> _Material provided_
────────

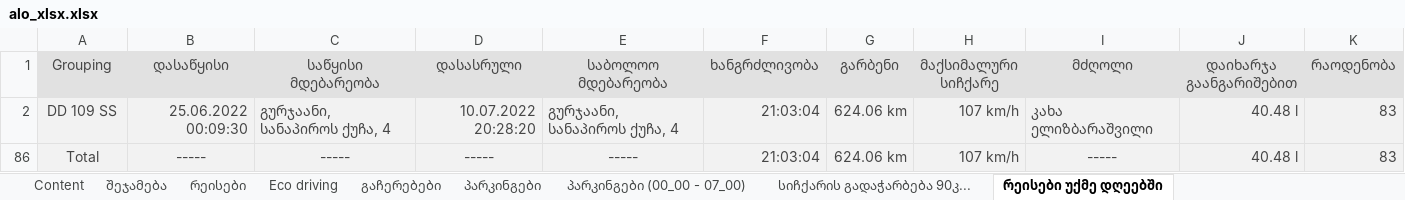
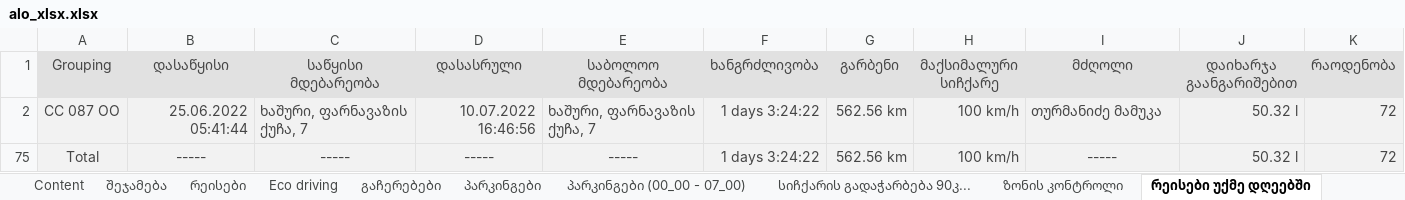
Before and after one commit to ggozalishvili/etl, an Excel workbook: apps/alo_xlsx.xlsx, sheet რეისები უქმე დღეებში, drawn as a sheet; values as stored, in another font and other column widths than the file's, no borders; removed rows and columns are numbered as before the commit, all else as after; the diff names each change by its address in the sheet, - before the commit and + after, or states it on an @@ line.

```diff
--- a/apps/alo_xlsx.xlsx (sheet რეისები უქმე დღეებში)
+++ b/apps/alo_xlsx.xlsx (sheet რეისები უქმე დღეებში)
+sheet tab: ზონის კონტროლი
-row 2: DD 109 SS | 25.06.2022 00:09:30 | გურჯაანი, სანაპიროს ქუჩა, 4 | 10.07.2022 20:28:20 | გურჯაანი, სანაპიროს ქუჩა, 4 | 21:03:04 | 624.06 km | 107 km/h | კახა ელიზბარაშვილი | 40.48 l | 83
+row 2: CC 087 OO | 25.06.2022 05:41:44 | ხაშური, ფარნავაზის ქუჩა, 7 | 10.07.2022 16:46:56 | ხაშური, ფარნავაზის ქუჩა, 7 | 1 days 3:24:22 | 562.56 km | 100 km/h | თურმანიძე მამუკა | 50.32 l | 72
-F75 (ხანგრძლივობა): 21:03:04
+F75 (ხანგრძლივობა): 1 days 3:24:22
-G75 (გარბენი): 624.06 km
+G75 (გარბენი): 562.56 km
-H75 (მაქსიმალური სიჩქარე): 107 km/h
+H75 (მაქსიმალური სიჩქარე): 100 km/h
-J75 (დაიხარჯა გაანგარიშებით): 40.48 l
+J75 (დაიხარჯა გაანგარიშებით): 50.32 l
-K75 (რაოდენობა): 83
+K75 (რაოდენობა): 72
```
Also changed, not shown: sheet რეისები, sheet სიჩქარის გადაჭარბება 90კ..., sheet Eco driving, sheet შეჯამება, sheet პარკინგები (00_00 - 07_00), sheet პარკინგები, 2 more sheets, hidden cells, 2 other files.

────────

> _Instructions for the task_
Return each line from the entries above that includes "სიჩქარე".

> _Reply to the task_
-H75 (მაქსიმალური სიჩქარე): 107 km/h
+H75 (მაქსიმალური სიჩქარე): 100 km/h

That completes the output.